**WORK ITEM**
This task calls for every entry below to be repeated exactly, without the pictures.

Data items
BEGIN

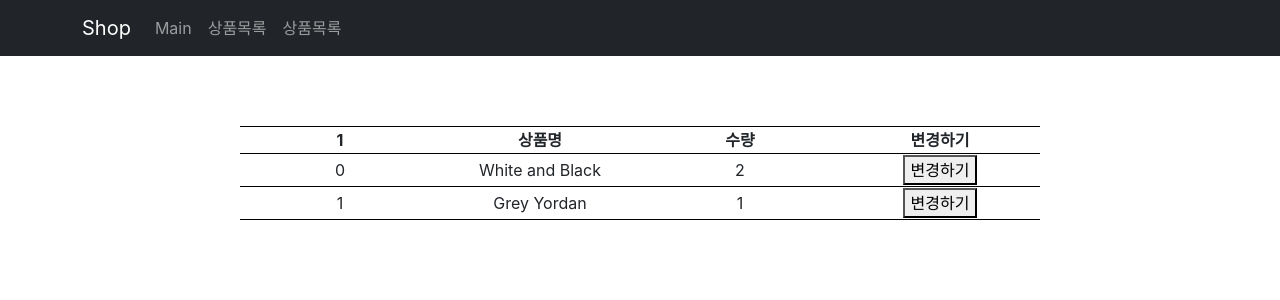
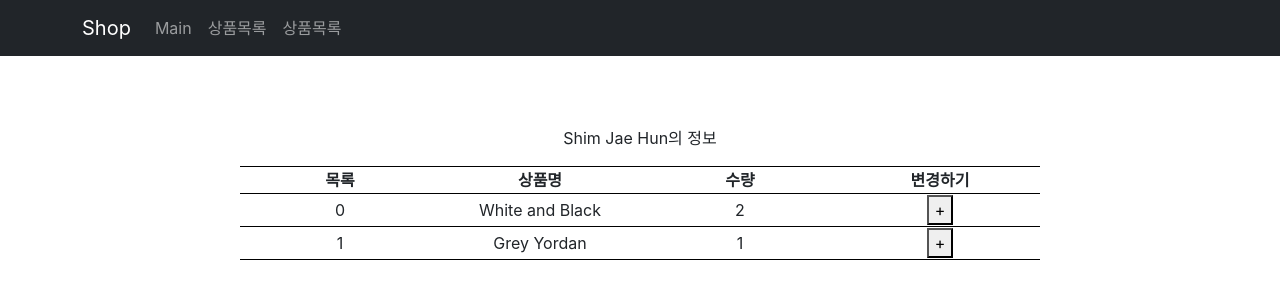
Before and after one commit to SouthKorea-UchihaObito/testReact, a React (Create React App) app: page /cart in a window 1280 px wide. Shown: the top 300 px of the page. Built offline with nearby package versions, Linux system fonts and the light colour scheme.

Commit message:
[react]
store 에 있는 array,object 변경 해야하는 방법 복습해야함

```diff
--- a/src/components/cart.js
+++ b/src/components/cart.js
@@ -1,25 +1,25 @@
-import { useSelector } from "react-redux";
+import { useDispatch, useSelector } from "react-redux";
 import styles from "./styles/cart.module.scss"
+import { changeName, countPlus } from "../store.js";
+
 
 function Cart(){
-
-    // Redux
     /*
         Props 없이 state 공유 가능!
-
         Redux Store의 state 꺼내는 법
-
     */
-
     // 변수로 일반적으로 선언
     let storeState = useSelector((storeState)=>{ // Redux store 가져옴
         // return 앞에 있는 storeState는 store안에 있던 모든 state가 됩니다.
         return storeState
         // return storeState.user <- 이런식으로 특정 항목만 따로 쓸수도 있다.
     })
-    console.log(storeState.productInfo);
+
+    // 3. 만든 함수 import 해서 사용 하려면 이것도 필요함
+    let dispatch = useDispatch() // useDispatch -> store.js로 요청 보내주는 함수
     return (
         <div className={styles.cart}>
+            <p>{storeState.user}의 정보</p>
             <table>
                 <caption>상품목록</caption>
                 <colgroup>
@@ -30,7 +30,7 @@ function Cart(){
                 </colgroup>
                 <thead>
                     <tr>
-                        <th>1</th>
+                        <th>목록</th>
                         <th>상품명</th>
                         <th>수량</th>
                         <th>변경하기</th>
@@ -44,7 +44,13 @@ function Cart(){
                                     <td>{index}</td>
                                     <td>{item.name}</td>
                                     <td>{item.count}</td>
-                                    <td><button type="button">변경하기</button></td>
+                                    <td><button type="button" onClick={()=>{
+                                        // 3. 만든 함수 import 해서 사용
+                                        dispatch(countPlus()); // 이렇게 사용해야함
+                                        /*
+                                            dispatch(state변경함수()) 이렇게 감싸서 사용
+                                        */
+                                    }}>+</button></td>
                                 </tr>
                             )
                         })
--- a/src/store.js
+++ b/src/store.js
@@ -13,8 +13,24 @@ import { configureStore, createSlice } from '@reduxjs/toolkit'
 // 값 변수로 저장
 let user = createSlice({
   name : 'User',
-  initialState : 'Shim Jae Hun'
+  initialState : 'Shim Jae Hun',
+  // Redux의 state 변경 하는 방법
+  // 1. state 수정해주는 함수 만든다.
+  // 2. 만든 함수 export 해야함
+  // 3. 원할 때 그 함수 실행해달라고 store.js 에 요청해야함
+
+  // 1. state 수정해주는 함수 만들기
+  reducers : { // 스펠링 틀리지 않게 주의!
+    changeName(state){ // 기존 state 필요할 경우 파라미터에 넣을 수 있음
+      return 'ㄴㅇ' // 수정할 내용 으로 state 값이 변경 됨
+      // state은 기존 state 값임 ex:) Shim Jae Hun
+    }
+    // 아래에 함수 또 만들수 있음
+  }
 })
+
+
+
 
 let stock = createSlice({
   name : 'stock',
@@ -26,8 +42,20 @@ let productInfo = createSlice({
   initialState : [
     {id : 0, name : 'White and Black', count : 2},
     {id : 2, name : 'Grey Yordan', count : 1}
-  ]
+  ],
+  reducers : {
+    countPlus(state){
+      return 'asdsa'
+    }
+  }
 })
+
+// 2.만든 함수 export
+export let { changeName, countPlus } = user.actions // 오른쪽에 있는 자료를 변수로 쉽게 처리
+// 이런 식으로 밖으로 빼놓음 함수는 여러개 넣을수 있음 오브젝트 형식으로 출력됨
+
+
+// 3. 만든 함수 import 해서 사용 (이건 사용할 곳에서 해야함)
 
 export const store = configureStore({
   reducer: {
```
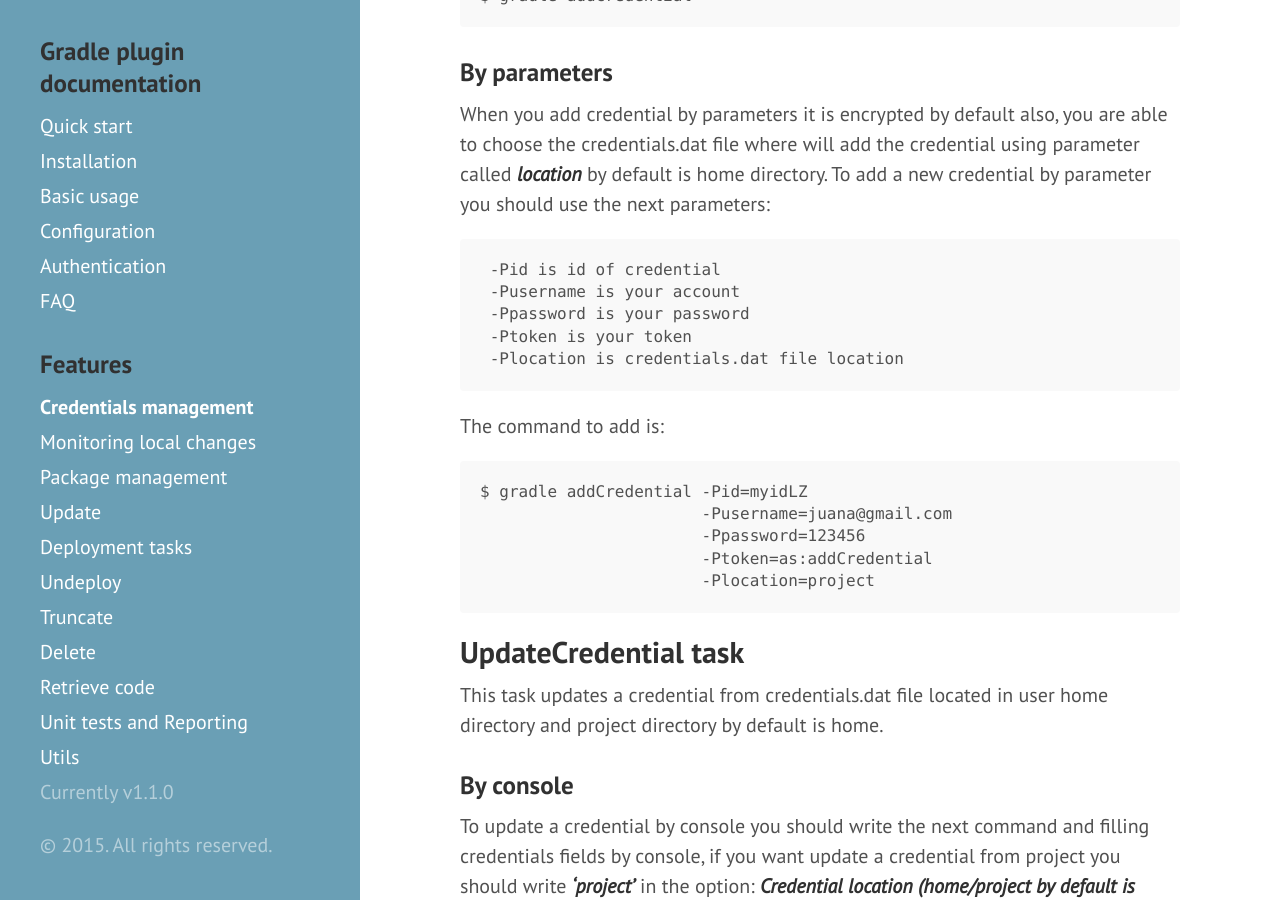
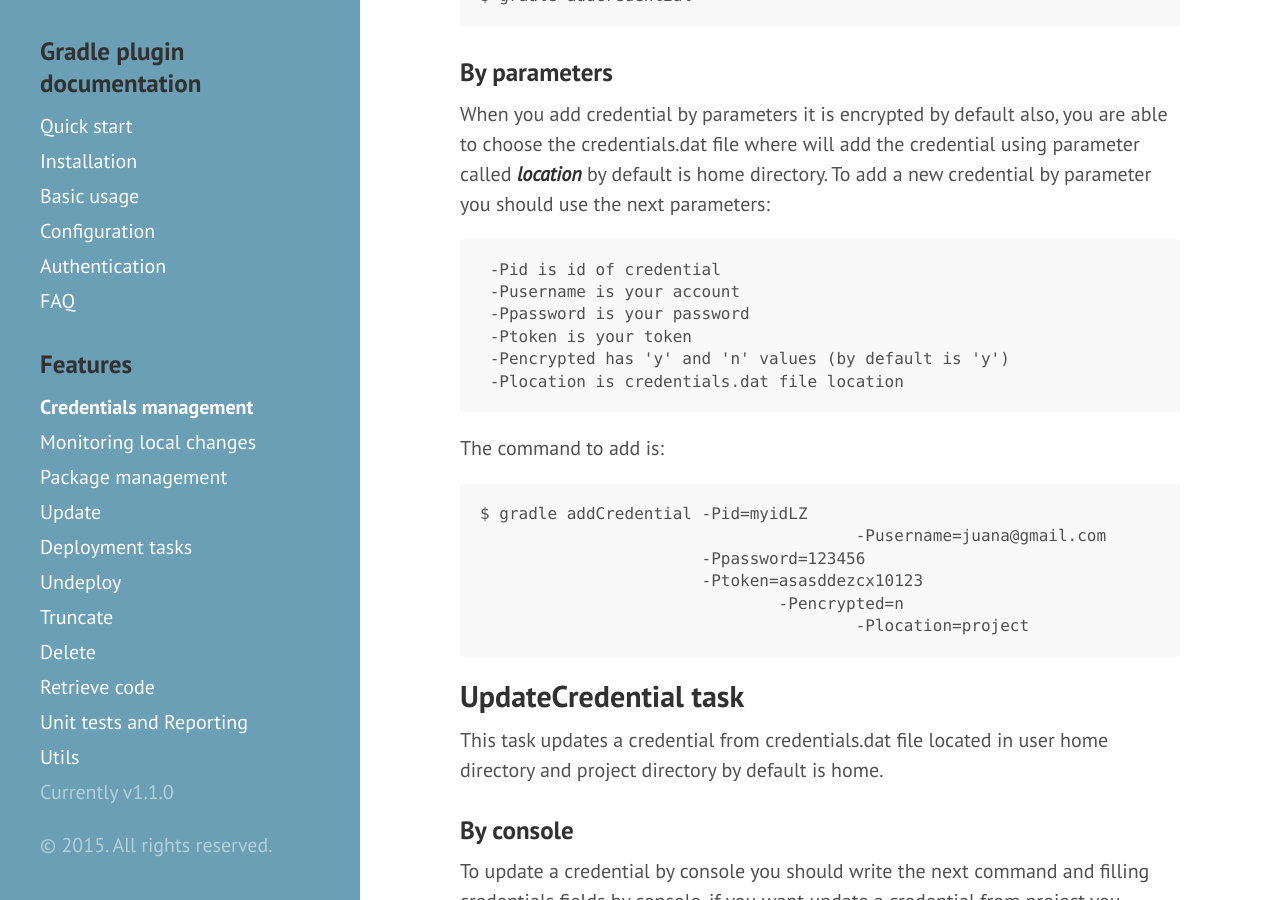
Before and after one commit to fundacionjala/enforce-gradle-plugin, a Jekyll site: the page built from _docs/credentials.md, in a window 1280 px wide and 900 px high, scrolled down 1544 px. Built offline with Jekyll 4.4.1, drawn with Linux system fonts in a browser that asks for light colours.

Commit message:
addCredential documentation was updated.

```diff
--- a/_docs/credentials.md
+++ b/_docs/credentials.md
@@ -59,15 +59,17 @@
 	 -Pusername is your account
 	 -Ppassword is your password
 	 -Ptoken is your token
+	 -Pencrypted has 'y' and 'n' values (by default is 'y')
 	 -Plocation is credentials.dat file location
 
 The command to add is:
 
 	$ gradle addCredential -Pid=myidLZ
-			       -Pusername=juana@gmail.com
+					       -Pusername=juana@gmail.com
 	                       -Ppassword=123456
-	                       -Ptoken=as:addCredential
-			       -Plocation=project
+	                       -Ptoken=asasddezcx10123
+   	                       -Pencrypted=n
+					       -Plocation=project
 
 
 ## UpdateCredential  task
```
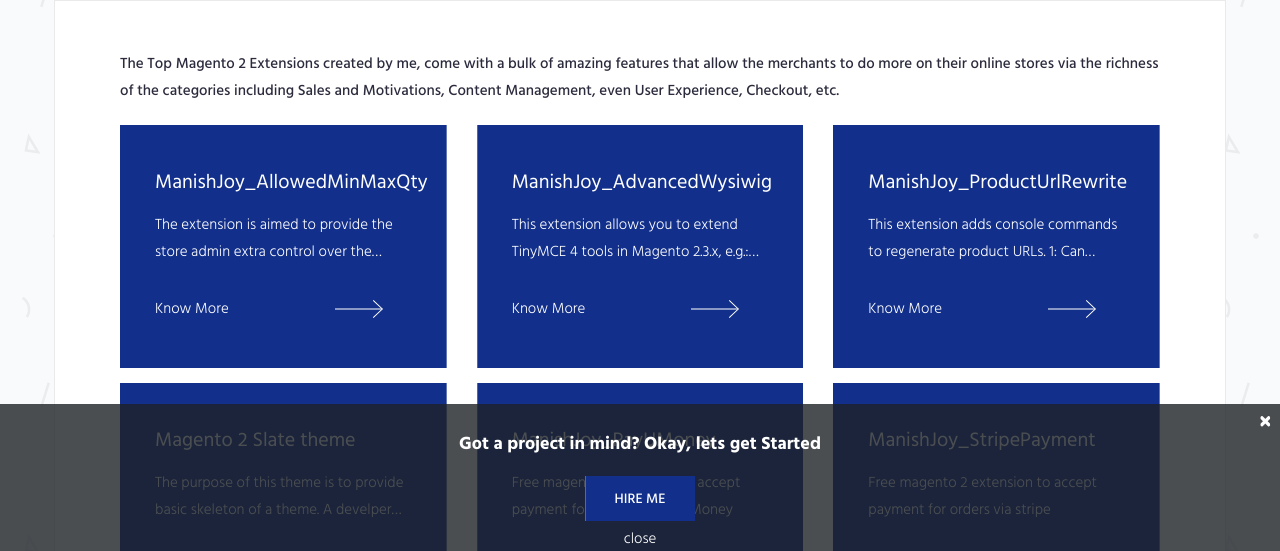
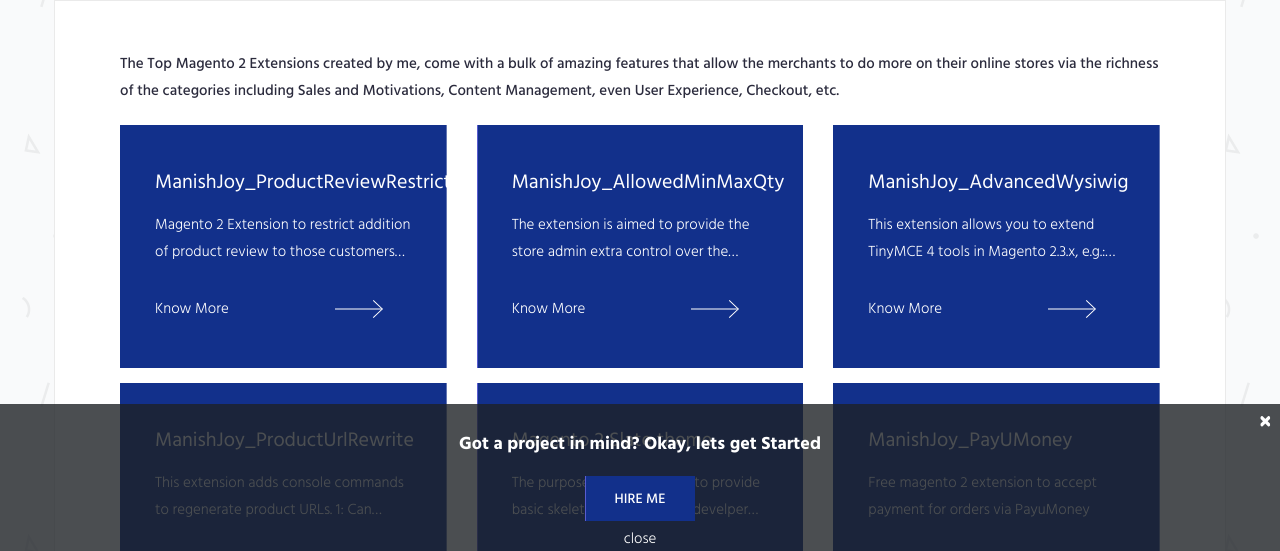
Before and after one commit to manishjoy/manishjoy.github.io, a plain HTML site: page magento2-extensions.html in a window 1280 px wide. Shown: the part 222-773 px from the top of the page. Drawn offline with Linux system fonts and the light colour scheme; a web font is replaced by a local one.

Commit message:
New extension Added

```diff
--- a/magento2-extensions.html
+++ b/magento2-extensions.html
@@ -76,6 +76,24 @@
                                 </div>
                             </div>
                             <div class="row extension-items">
+
+                                <div class="col-md-4">
+                                    <div class="extension-item-container">
+                                        <a class="extension-item" target="_blank" href="https://github.com/manishjoy/module-productreviewrestriction">
+                                            <div class="extension-name">
+                                                <span>ManishJoy_ProductReviewRestriction</span>
+                                            </div>
+                                            <div class="extension-desc">
+                                                <span>Magento 2 Extension to restrict addition of product review to those customers who purchased the product.</span>
+                                            </div>
+                                            <div class="extension-link">
+                                                <span link-pill>Know More</span>
+                                            </div>
+                                            <!-- extension-info -->
+                                        </a>
+                                        <!-- .extension-item -->
+                                    </div>
+                                </div>
 
                                 <div class="col-md-4">
                                     <div class="extension-item-container">
```
Also changed, not shown: 1 other file.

END

**OUTPUT OF THE EXERCISE**
Before and after one commit to SouthKorea-UchihaObito/testReact, a React (Create React App) app: page /cart in a window 1280 px wide. Shown: the top 300 px of the page. Built offline with nearby package versions, Linux system fonts and the light colour scheme.

Commit message:
[react]
store 에 있는 array,object 변경 해야하는 방법 복습해야함

```diff
--- a/src/components/cart.js
+++ b/src/components/cart.js
@@ -1,25 +1,25 @@
-import { useSelector } from "react-redux";
+import { useDispatch, useSelector } from "react-redux";
 import styles from "./styles/cart.module.scss"
+import { changeName, countPlus } from "../store.js";
+
 
 function Cart(){
-
-    // Redux
     /*
         Props 없이 state 공유 가능!
-
         Redux Store의 state 꺼내는 법
-
     */
-
     // 변수로 일반적으로 선언
     let storeState = useSelector((storeState)=>{ // Redux store 가져옴
         // return 앞에 있는 storeState는 store안에 있던 모든 state가 됩니다.
         return storeState
         // return storeState.user <- 이런식으로 특정 항목만 따로 쓸수도 있다.
     })
-    console.log(storeState.productInfo);
+
+    // 3. 만든 함수 import 해서 사용 하려면 이것도 필요함
+    let dispatch = useDispatch() // useDispatch -> store.js로 요청 보내주는 함수
     return (
         <div className={styles.cart}>
+            <p>{storeState.user}의 정보</p>
             <table>
                 <caption>상품목록</caption>
                 <colgroup>
@@ -30,7 +30,7 @@ function Cart(){
                 </colgroup>
                 <thead>
                     <tr>
-                        <th>1</th>
+                        <th>목록</th>
                         <th>상품명</th>
                         <th>수량</th>
                         <th>변경하기</th>
@@ -44,7 +44,13 @@ function Cart(){
                                     <td>{index}</td>
                                     <td>{item.name}</td>
                                     <td>{item.count}</td>
-                                    <td><button type="button">변경하기</button></td>
+                                    <td><button type="button" onClick={()=>{
+                                        // 3. 만든 함수 import 해서 사용
+                                        dispatch(countPlus()); // 이렇게 사용해야함
+                                        /*
+                                            dispatch(state변경함수()) 이렇게 감싸서 사용
+                                        */
+                                    }}>+</button></td>
                                 </tr>
                             )
                         })
--- a/src/store.js
+++ b/src/store.js
@@ -13,8 +13,24 @@ import { configureStore, createSlice } from '@reduxjs/toolkit'
 // 값 변수로 저장
 let user = createSlice({
   name : 'User',
-  initialState : 'Shim Jae Hun'
+  initialState : 'Shim Jae Hun',
+  // Redux의 state 변경 하는 방법
+  // 1. state 수정해주는 함수 만든다.
+  // 2. 만든 함수 export 해야함
+  // 3. 원할 때 그 함수 실행해달라고 store.js 에 요청해야함
+
+  // 1. state 수정해주는 함수 만들기
+  reducers : { // 스펠링 틀리지 않게 주의!
+    changeName(state){ // 기존 state 필요할 경우 파라미터에 넣을 수 있음
+      return 'ㄴㅇ' // 수정할 내용 으로 state 값이 변경 됨
+      // state은 기존 state 값임 ex:) Shim Jae Hun
+    }
+    // 아래에 함수 또 만들수 있음
+  }
 })
+
+
+
 
 let stock = createSlice({
   name : 'stock',
@@ -26,8 +42,20 @@ let productInfo = createSlice({
   initialState : [
     {id : 0, name : 'White and Black', count : 2},
     {id : 2, name : 'Grey Yordan', count : 1}
-  ]
+  ],
+  reducers : {
+    countPlus(state){
+      return 'asdsa'
+    }
+  }
 })
+
+// 2.만든 함수 export
+export let { changeName, countPlus } = user.actions // 오른쪽에 있는 자료를 변수로 쉽게 처리
+// 이런 식으로 밖으로 빼놓음 함수는 여러개 넣을수 있음 오브젝트 형식으로 출력됨
+
+
+// 3. 만든 함수 import 해서 사용 (이건 사용할 곳에서 해야함)
 
 export const store = configureStore({
   reducer: {
```
Before and after one commit to fundacionjala/enforce-gradle-plugin, a Jekyll site: the page built from _docs/credentials.md, in a window 1280 px wide and 900 px high, scrolled down 1544 px. Built offline with Jekyll 4.4.1, drawn with Linux system fonts in a browser that asks for light colours.

Commit message:
addCredential documentation was updated.

```diff
--- a/_docs/credentials.md
+++ b/_docs/credentials.md
@@ -59,15 +59,17 @@
 	 -Pusername is your account
 	 -Ppassword is your password
 	 -Ptoken is your token
+	 -Pencrypted has 'y' and 'n' values (by default is 'y')
 	 -Plocation is credentials.dat file location
 
 The command to add is:
 
 	$ gradle addCredential -Pid=myidLZ
-			       -Pusername=juana@gmail.com
+					       -Pusername=juana@gmail.com
 	                       -Ppassword=123456
-	                       -Ptoken=as:addCredential
-			       -Plocation=project
+	                       -Ptoken=asasddezcx10123
+   	                       -Pencrypted=n
+					       -Plocation=project
 
 
 ## UpdateCredential  task
```
Before and after one commit to manishjoy/manishjoy.github.io, a plain HTML site: page magento2-extensions.html in a window 1280 px wide. Shown: the part 222-773 px from the top of the page. Drawn offline with Linux system fonts and the light colour scheme; a web font is replaced by a local one.

Commit message:
New extension Added

```diff
--- a/magento2-extensions.html
+++ b/magento2-extensions.html
@@ -76,6 +76,24 @@
                                 </div>
                             </div>
                             <div class="row extension-items">
+
+                                <div class="col-md-4">
+                                    <div class="extension-item-container">
+                                        <a class="extension-item" target="_blank" href="https://github.com/manishjoy/module-productreviewrestriction">
+                                            <div class="extension-name">
+                                                <span>ManishJoy_ProductReviewRestriction</span>
+                                            </div>
+                                            <div class="extension-desc">
+                                                <span>Magento 2 Extension to restrict addition of product review to those customers who purchased the product.</span>
+                                            </div>
+                                            <div class="extension-link">
+                                                <span link-pill>Know More</span>
+                                            </div>
+                                            <!-- extension-info -->
+                                        </a>
+                                        <!-- .extension-item -->
+                                    </div>
+                                </div>
 
                                 <div class="col-md-4">
                                     <div class="extension-item-container">
```
Also changed, not shown: 1 other file.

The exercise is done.